Beyond The Force: Using Quadcopters to Appropriate Objects and the Environment for Haptics in Virtual Reality
Parastoo Abtahi, Benoit Landry, Jackie (Junrui) Yang, Marco Pavone, Sean Follmer, James Landay
CHI 2019 | Best Paper Honorable Mention
We present HoverHaptics, an autonomous safe-to-touch quadcopter and its integration with a virtual shopping experience. We highlights three affordances of quadcopters that enable rich haptic interactions: dynamic positioning of passive haptics, texture mapping, and animation of passive props.
I’m a Giant: Walking in Large Virtual Environments at High Speed Gains
Parastoo Abtahi, Mar Gonzalez-Franco, Eyal Ofek, Anthony Steed
We explore three methods for increasing users’ perceived walking speed in virtual reality: Ground-Level Scaling turns users into a giant, Eye-Level Scaling allows them to walk through a miniature world while maintaining their eye level, and with Seven-League Boots every step the user takes appears longer.
Visuo-Haptic Illusions for Improving the Perceived Performance of Shape Display
Parastoo Abtahi, Sean Follmer
CHI 2018 | Best Paper Honorable Mention
Shape displays are matrices of actuated pins that move up and down to render physical shapes; however, they have limitations such as low resolution, small display size, and low pin speed. We employ illusions such as redirection, scaling, and retargeting that take advantage of the visual dominance effect, to improve the perceived performance of shape displays.
Drone Near Me: Exploring Touch-Based Human-Drone Interaction
Parastoo Abtahi, David Zhao, Jane E, James Landay
UbiComp / IMWUT 2017
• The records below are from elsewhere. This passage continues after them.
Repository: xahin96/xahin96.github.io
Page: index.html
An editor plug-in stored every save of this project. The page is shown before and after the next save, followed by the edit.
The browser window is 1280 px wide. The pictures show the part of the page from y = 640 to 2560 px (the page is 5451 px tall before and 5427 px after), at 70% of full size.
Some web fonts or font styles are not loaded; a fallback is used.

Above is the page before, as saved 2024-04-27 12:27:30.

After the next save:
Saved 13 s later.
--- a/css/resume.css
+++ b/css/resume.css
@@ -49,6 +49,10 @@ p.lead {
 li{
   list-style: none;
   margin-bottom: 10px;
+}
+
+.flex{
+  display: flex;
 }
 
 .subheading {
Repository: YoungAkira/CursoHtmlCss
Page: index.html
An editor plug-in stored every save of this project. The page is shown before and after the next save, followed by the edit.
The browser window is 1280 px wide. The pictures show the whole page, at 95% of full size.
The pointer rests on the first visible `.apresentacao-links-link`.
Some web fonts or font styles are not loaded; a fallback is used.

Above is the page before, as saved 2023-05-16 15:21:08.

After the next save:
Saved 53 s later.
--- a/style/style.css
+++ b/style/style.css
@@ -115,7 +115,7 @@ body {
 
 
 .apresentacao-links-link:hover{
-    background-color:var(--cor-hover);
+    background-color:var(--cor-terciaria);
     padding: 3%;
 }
We ran an elicitation study using an unsafe and a safe-to-touch drone to find out if participants will instinctively use touch as a means of interacting with the safe-to-touch drone. We found that in the safe condition, 58% of the participants used touch, and across all tasks 39% of interactions were touch-based.